By Mary Ann Akers
Washington Post Staff Writer
Friday, March 13, 2009
Sen. David Vitter's reelection mission to rehabilitate his image in the wake of the D.C. madam scandal two years ago has hit a snag. The Louisiana Republican is now embroiled in a different kind of classic Washington brouhaha, this one involving a federal investigation of his alleged airport rage.
The Transportation Security Administration announced yesterday that it is reviewing a report that an angry Vitter set off an alarm at Dulles International Airport last week when he opened a security door to a jet bridge in his haste to make a United Airlines flight.
The TSA wouldn't comment beyond its statement that it is "reviewing the alleged incident." But airport security regulations stipulate that it is a Class 1 misdemeanor for an unauthorized person to enter a restricted area.
Airport police officers were called March 5 to deal with an "irate passenger" in the United terminal, but by the time officers arrived, the passenger was gone, according to Courtney Mickalonis, a spokeswoman for the Metropolitan Washington Airports Authority. Therefore, there is no police report of the incident, she said.
Vitter, in a statement, admitted that he "accidentally went through a wrong door at the gate." But he dismissed the original news report of the incident as appearing in a "silly gossip column." The column, in the Roll Call newspaper, cited an unnamed witness in describing Vitter's exchange with an airline employee as a " 'do-you-know-who-I-am' tirade that apparently grew quite heated."
So far, it's a "he said, she said" type of situation. That could change, however, if security cameras recorded the incident.
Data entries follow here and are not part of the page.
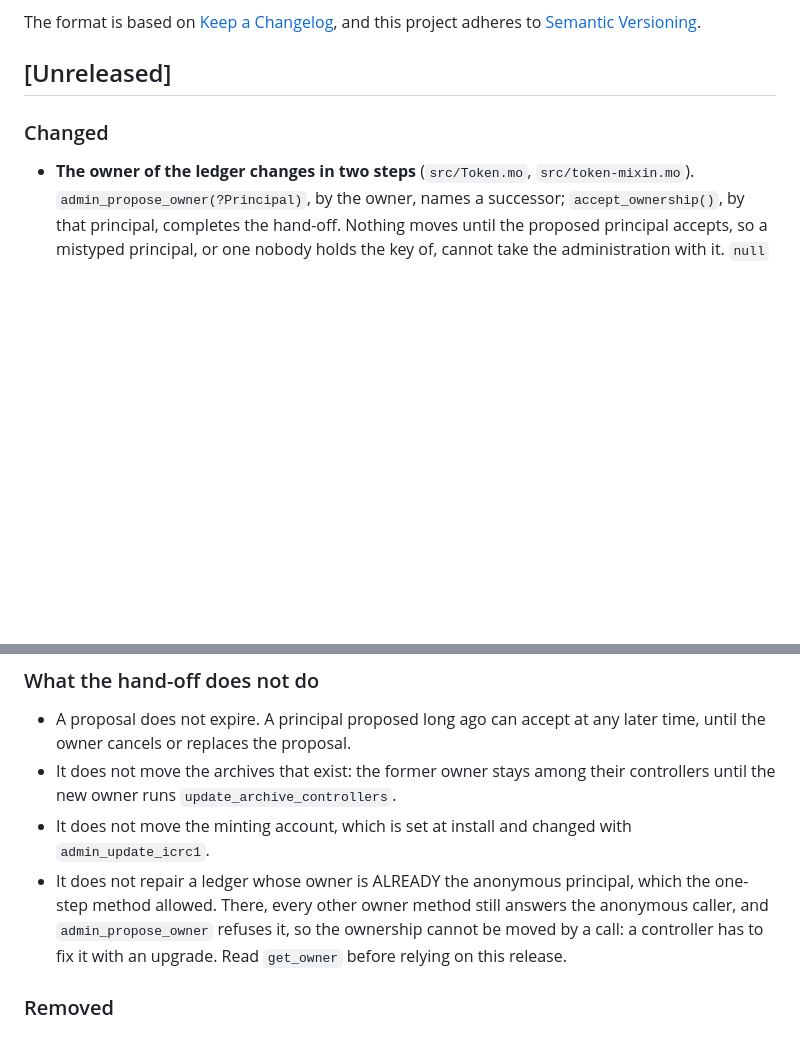
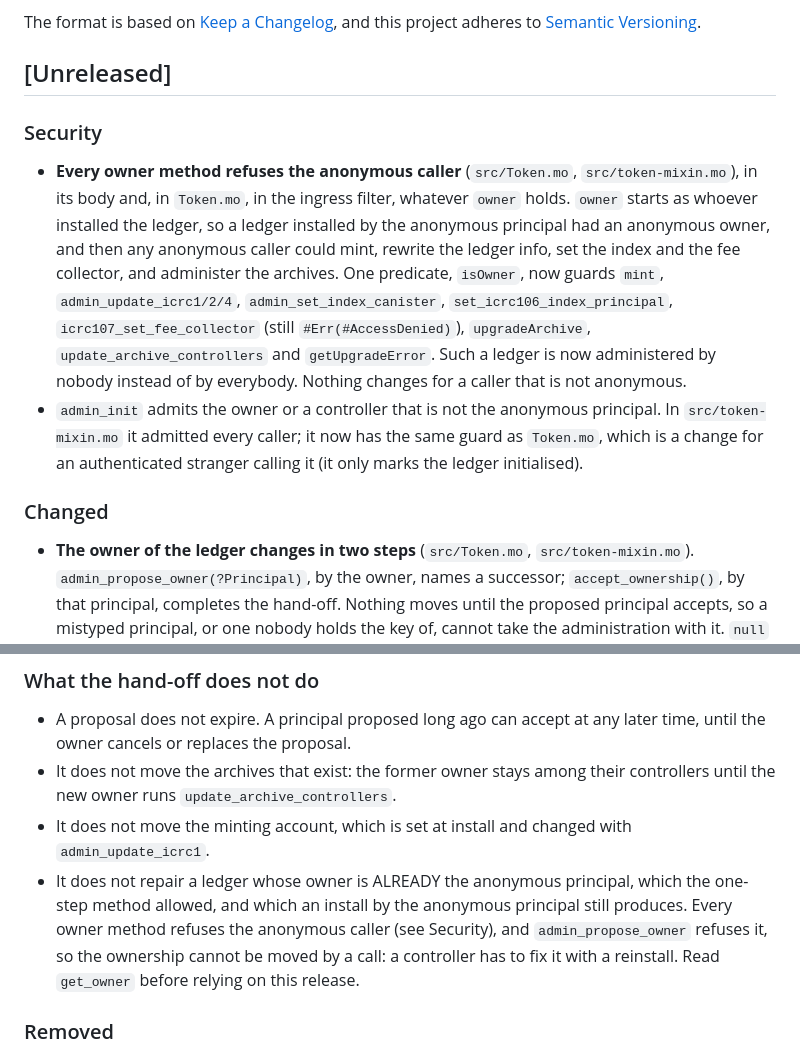
Before and after one commit to saulemprendedor/ICRC_fungible, a Markdown page: CHANGELOG.md, 2 parts joined by grey strips. Drawn GitHub-style; blank space fills up the shorter version.

Commit message:
docs(changelog): record the anonymous-owner guard
Co-Authored-By: Claude Opus 5.5 <noreply@anthropic.com>

```diff
--- a/CHANGELOG.md
+++ b/CHANGELOG.md
@@ -6,6 +6,21 @@ The format is based on [Keep a Changelog](https://keepachangelog.com/en/1.0.0/),
 and this project adheres to [Semantic Versioning](https://semver.org/spec/v2.0.0.html).
 
 ## [Unreleased]
+
+### Security
+
+- **Every owner method refuses the anonymous caller** (`src/Token.mo`, `src/token-mixin.mo`),
+  in its body and, in `Token.mo`, in the ingress filter, whatever `owner` holds. `owner` starts as
+  whoever installed the ledger, so a ledger installed by the anonymous principal had an anonymous
+  owner, and then any anonymous caller could mint, rewrite the ledger info, set the index and the
+  fee collector, and administer the archives. One predicate, `isOwner`, now guards `mint`,
+  `admin_update_icrc1/2/4`, `admin_set_index_canister`, `set_icrc106_index_principal`,
+  `icrc107_set_fee_collector` (still `#Err(#AccessDenied)`), `upgradeArchive`,
+  `update_archive_controllers` and `getUpgradeError`. Such a ledger is now administered by nobody
+  instead of by everybody. Nothing changes for a caller that is not anonymous.
+- `admin_init` admits the owner or a controller that is not the anonymous principal. In
+  `src/token-mixin.mo` it admitted every caller; it now has the same guard as `Token.mo`, which is
+  a change for an authenticated stranger calling it (it only marks the ledger initialised).
 
 ### Changed
 
@@ -31,9 +46,10 @@ and this project adheres to [Semantic Versioning](https://semver.org/spec/v2.0.0
 - It does not move the minting account, which is set at install and changed with
   `admin_update_icrc1`.
 - It does not repair a ledger whose owner is ALREADY the anonymous principal, which the
-  one-step method allowed. There, every other owner method still answers the anonymous caller,
-  and `admin_propose_owner` refuses it, so the ownership cannot be moved by a call: a controller
-  has to fix it with an upgrade. Read `get_owner` before relying on this release.
+  one-step method allowed, and which an install by the anonymous principal still produces. Every
+  owner method refuses the anonymous caller (see Security), and `admin_propose_owner` refuses it,
+  so the ownership cannot be moved by a call: a controller has to fix it with a reinstall. Read
+  `get_owner` before relying on this release.
 
 ### Removed
 
```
Airport police officials declined to say whether such footage exists.
Vitter's airport woes have become highly politicized and come at an inopportune time for him.
The Democratic Senatorial Campaign Committee, which already had selected Vitter as a prime target for a challenge in 2010, released a statement this week inducting him into its "Hall of Shame" and mentioning his brush with a D.C. prostitution operation, an incident Vitter proclaimed a "very serious sin."
Vitter's office did not respond directly to The Washington Post's request for comment on the airport flap, forwarding the request to National Republican Senatorial Committee spokesman Brian Walsh. He contacted The Post yesterday to defend Vitter and brought up another recent aviation incident, in which Sen. Charles E. Schumer (D-N.Y.) persuaded a US Airways shuttle to depart New York early so he could make an important vote.
"There's a clear double standard here on how this story is being covered versus Senator Schumer using his office to have a US Airways plane leaving LaGuardia early," Walsh said.